Recently I was advised that "If you took your B12 regularly then you wouldn't be anemic".
Really now?? Perhaps that's enough for some, but considering I took B12 regularly for nearly 15 years and never stopped being anemic I wouldn't say that B12 is enough to cure my anemia, regardless how often I take my B12. Nice try though.
Or perhaps when my mother was told that the reason I was so sick was because she didn't pray enough. Oh is that all it takes to cure someone?? Gee, we'll just give that a try then. Not to mention that my mother is a religious person and does her fair share of praying. And my parents will do anything they possibly can for my health and well being. Needless to say, this was a very wrong thing to say to someone - blaming a parent for their child's poor health or blaming an individual for their poor health.
- You don't look sick or that sick.
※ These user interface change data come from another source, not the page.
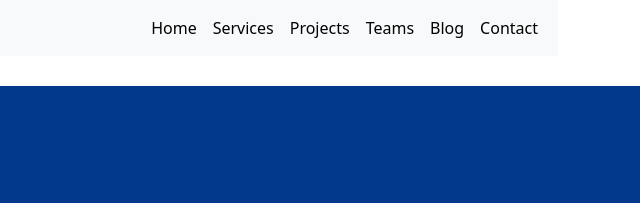
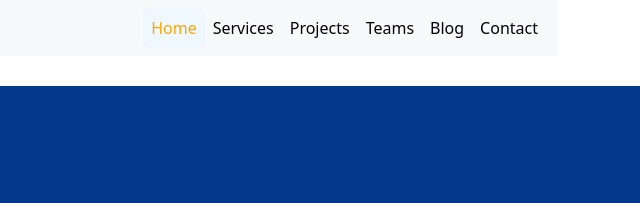
Before and after one commit to AjayUllengalla/FrontendTempalates, a plain HTML site: page blog.html in a window 1280 px wide. In both pictures the pointer is over the link 813 px from the left and 28 px from the top of the page. Shown: the top 203 px of the page, 640-1280 px from the left. Drawn offline with nearby package versions, Linux system fonts and the light colour scheme.

Commit message:
Added Hover Effect To Navbar

```diff
--- a/CSS/style5.css
+++ b/CSS/style5.css
@@ -138,6 +138,14 @@
   height: auto;
   object-fit: cover;
 }
+.nav-link:hover {
+
+    font-weight: 500;
+    background-color: aliceblue;
+     color: orange !important;
+     /* transition: 0.1s; */
+     border-radius: 6px;
+}
 
 @media(min-width: 320px) and (max-width: 575px) {
     .service-content1  {
```
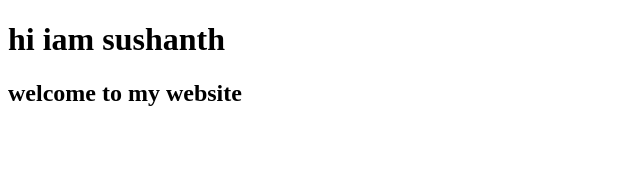
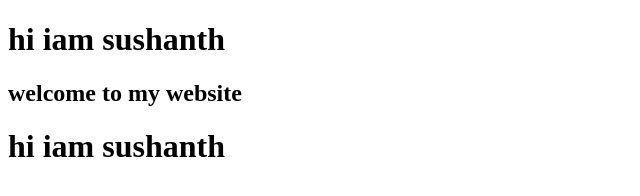
Before and after one commit to sushanth2004/git-one, a plain HTML site: page index.html in a window 1280 px wide. Shown: the whole page, without its empty margins (0-640 px from the left). Drawn offline with Linux system fonts and the light colour scheme.

Commit message:
added header

```diff
--- a/index.html
+++ b/index.html
@@ -11,7 +11,7 @@
         <h2>welcome to my website</h2>
     </div>
     <div>
-
+        <h1>hi iam sushanth</h1>
     </div>
 </body>
 </html>
```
Illness isn't always blatantly visible. You can't see the internal battle my body is going through and I don't always show the pain I'm experiencing. I have a wheelchair and a handicap placard for when I have difficulty walking when my SBS flares up. As I discussed in SBS SOS, You can't see when my SBS flares up other than I walk funny, sit funny and am running to a restroom as quickly as I can and am doing so very frequently. I am often questioned, and rudely harassed, about my use of my wheelchair and my handicap placard. Yet, without these aids I am not able to leave my residence at times.
- Weight isn't such a light topic.
Chronic illness affects our weight drastically at times - from one extreme to the other. Most of us aren't at a good medium. Medications can cause weight gain and bowel disease flare ups affect our nourishment and often causes weight loss. At my lowest during bad health periods, I was at 87 pounds and some of my doctors considered me anorexic after my health started to stabilize. Not only was I not able to eat for the most part of a year from repeated procedures and surgeries, my stomach shrank from not being allowed to eat and when I could eat, I was losing most of my nutrients. In the 6th grade I was placed on a diet to gain weight. After the weight gain I was still only at 100 pounds until my junior year in high school. It was only at this time that I was able to gain anymore weight because I was placed on TPN as I wasn't allowed to eat due to a hole in my intestine, which is explained in more detail in A Look Back. Since that time, my weight has been up and down as my metabolism and appetite has been altered. I'm at a healthy weight now, although I would like to lose a few pounds. Regardless what my weight is curently or what it has been in the past, there is never been a short supply of comments by others about my weight - whether about being too skinny or too heavy.
- You were fine earlier.
Bowel disease isn't constant. We have good days and bad days and sometimes it changes during the same day. We are deeply affected by food and even a specific diet isn't a cure all. Some foods may make us sick one time and not another. The Evils of Food depicts some of the considerations I have to make every time I eat something. This greatly affects the ability to participate in activities. There are a lot of times that I think I'll be able to do an activity and when the time approaches, I'm just not able to participate. Our energy, sleep, mobility, and mood are affected by our conditions. Most of us are continuously battling malnourishment which affects all these areas.
So what would be appropriate????
- Just supporting us and being there for us.
- Please don't make any negative comments or bring attention to our needs to embarras us.
- Ask if there's anything that would be helpful.
- Please don't hold it against us when we're not able to do something.
- Feel free to ask questions to better understand our condition and what we're experiencing.
We appreciate the concern and care of our loved ones and are thankful to have you in our lives.